Material provided —
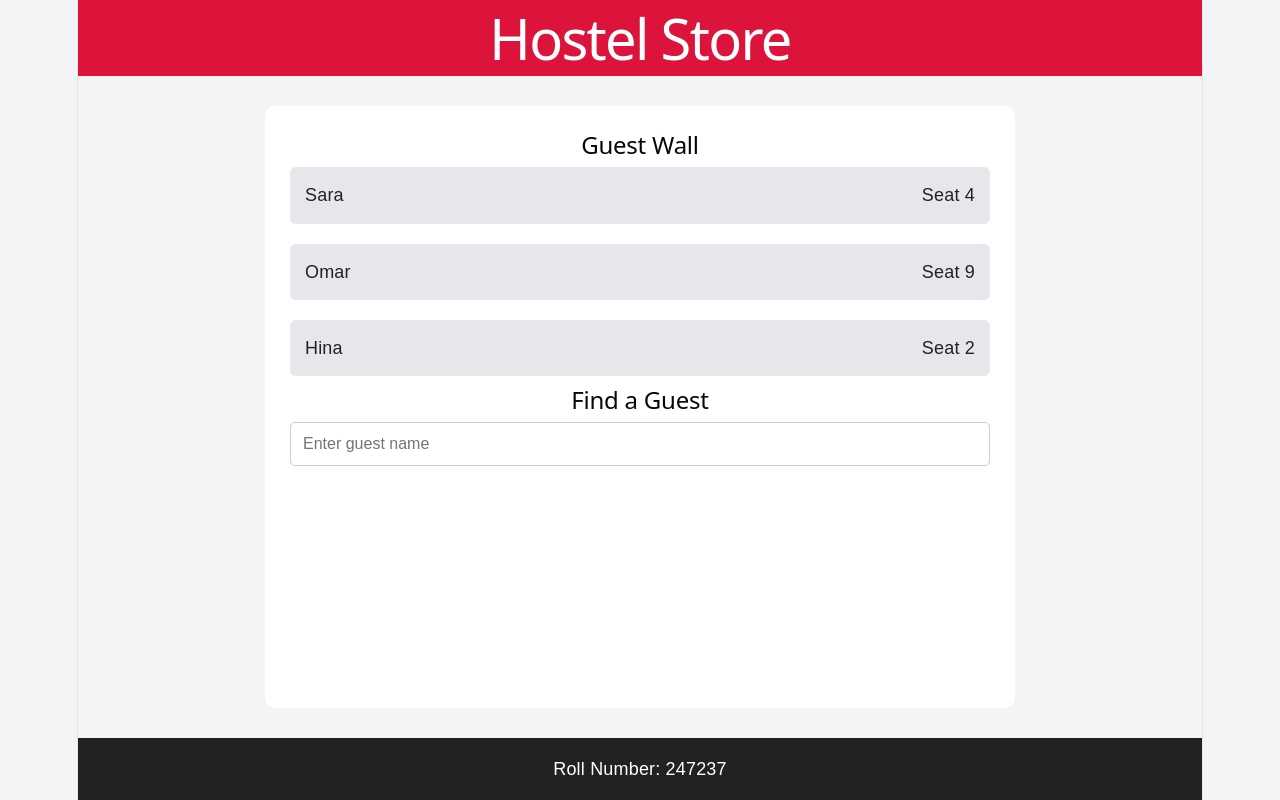
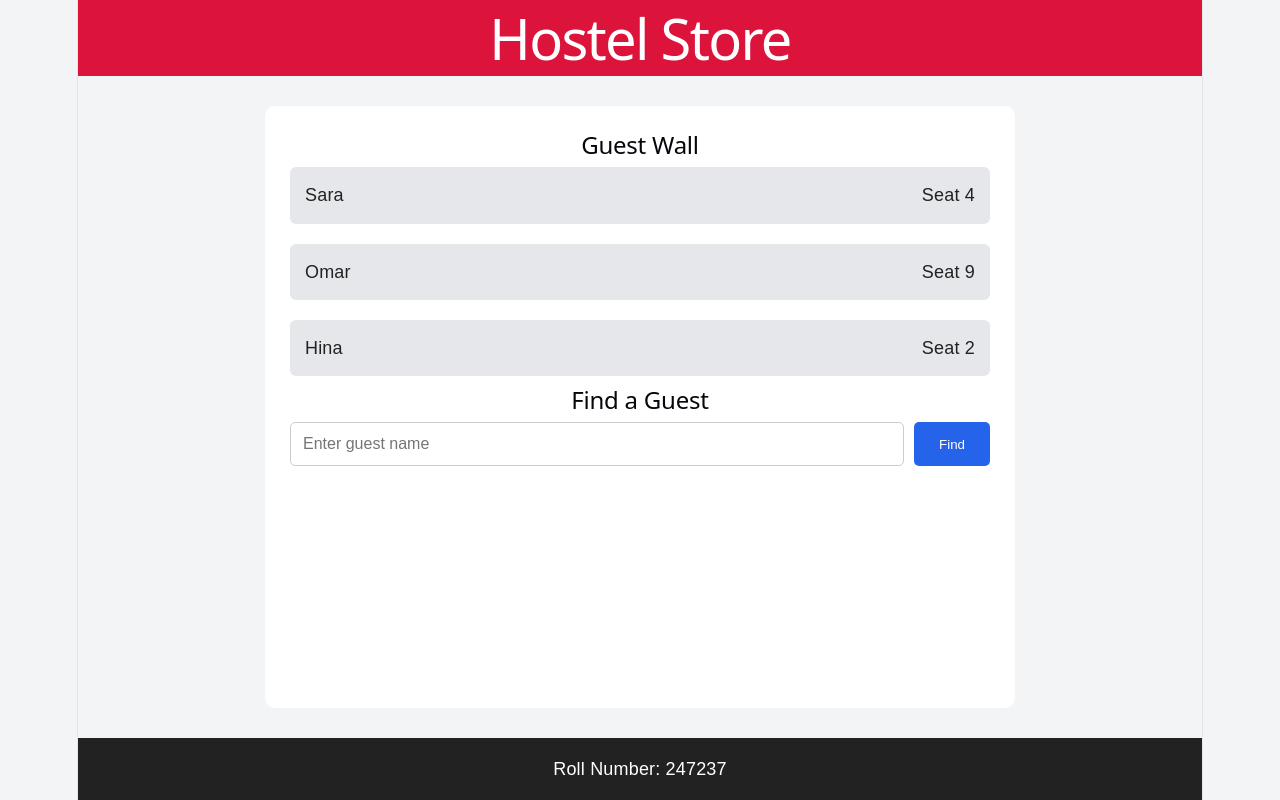
Before and after one commit to SufyanAmjad804/f24a-247237-lab7, a React (Vite) app: page / in a window 1280 px wide. Built offline with nearby package versions, Linux system fonts and the light colour scheme.

Commit message:
1 The gate — Find

```diff
--- a/src/App.css
+++ b/src/App.css
@@ -63,3 +63,16 @@ input {
   border-radius: 5px;
   font-size: 16px;
 }
+form {
+  display: flex;
+  gap: 10px;
+}
+
+button {
+  padding: 12px 25px;
+  background: #2563eb;
+  color: white;
+  border: none;
+  border-radius: 5px;
+  cursor: pointer;
+}
--- a/src/App.jsx
+++ b/src/App.jsx
@@ -18,8 +18,18 @@ function App() {
     { name: "Hina", seat: 2 },
   ];
 
-  // Topic 4: Controlled input
   const [name, setName] = useState("");
+
+  // Topic 5: Find function
+  function handleFind(event) {
+    event.preventDefault();
+
+    const foundGuest = guests.find(
+      (guest) => guest.name === name
+    );
+
+    console.log(foundGuest);
+  }
 
   return (
     <div className="app">
@@ -38,12 +48,16 @@ function App() {
 
         <h2>Find a Guest</h2>
 
+        <form onSubmit={handleFind}>
           <input
             type="text"
             placeholder="Enter guest name"
             value={name}
             onChange={(event) => setName(event.target.value)}
           />
+
+          <button type="submit">Find</button>
+        </form>
       </main>
 
       <footer className="footer">
```
Lines whose indentation alone changed are shown as unchanged.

Task description —
Only the pictures are to be dropped; the rest of the material above must be duplicated exactly.

The answer —
Before and after one commit to SufyanAmjad804/f24a-247237-lab7, a React (Vite) app: page / in a window 1280 px wide. Built offline with nearby package versions, Linux system fonts and the light colour scheme.

Commit message:
1 The gate — Find

```diff
--- a/src/App.css
+++ b/src/App.css
@@ -63,3 +63,16 @@ input {
   border-radius: 5px;
   font-size: 16px;
 }
+form {
+  display: flex;
+  gap: 10px;
+}
+
+button {
+  padding: 12px 25px;
+  background: #2563eb;
+  color: white;
+  border: none;
+  border-radius: 5px;
+  cursor: pointer;
+}
--- a/src/App.jsx
+++ b/src/App.jsx
@@ -18,8 +18,18 @@ function App() {
     { name: "Hina", seat: 2 },
   ];
 
-  // Topic 4: Controlled input
   const [name, setName] = useState("");
+
+  // Topic 5: Find function
+  function handleFind(event) {
+    event.preventDefault();
+
+    const foundGuest = guests.find(
+      (guest) => guest.name === name
+    );
+
+    console.log(foundGuest);
+  }
 
   return (
     <div className="app">
@@ -38,12 +48,16 @@ function App() {
 
         <h2>Find a Guest</h2>
 
+        <form onSubmit={handleFind}>
           <input
             type="text"
             placeholder="Enter guest name"
             value={name}
             onChange={(event) => setName(event.target.value)}
           />
+
+          <button type="submit">Find</button>
+        </form>
       </main>
 
       <footer className="footer">
```
Lines whose indentation alone changed are shown as unchanged.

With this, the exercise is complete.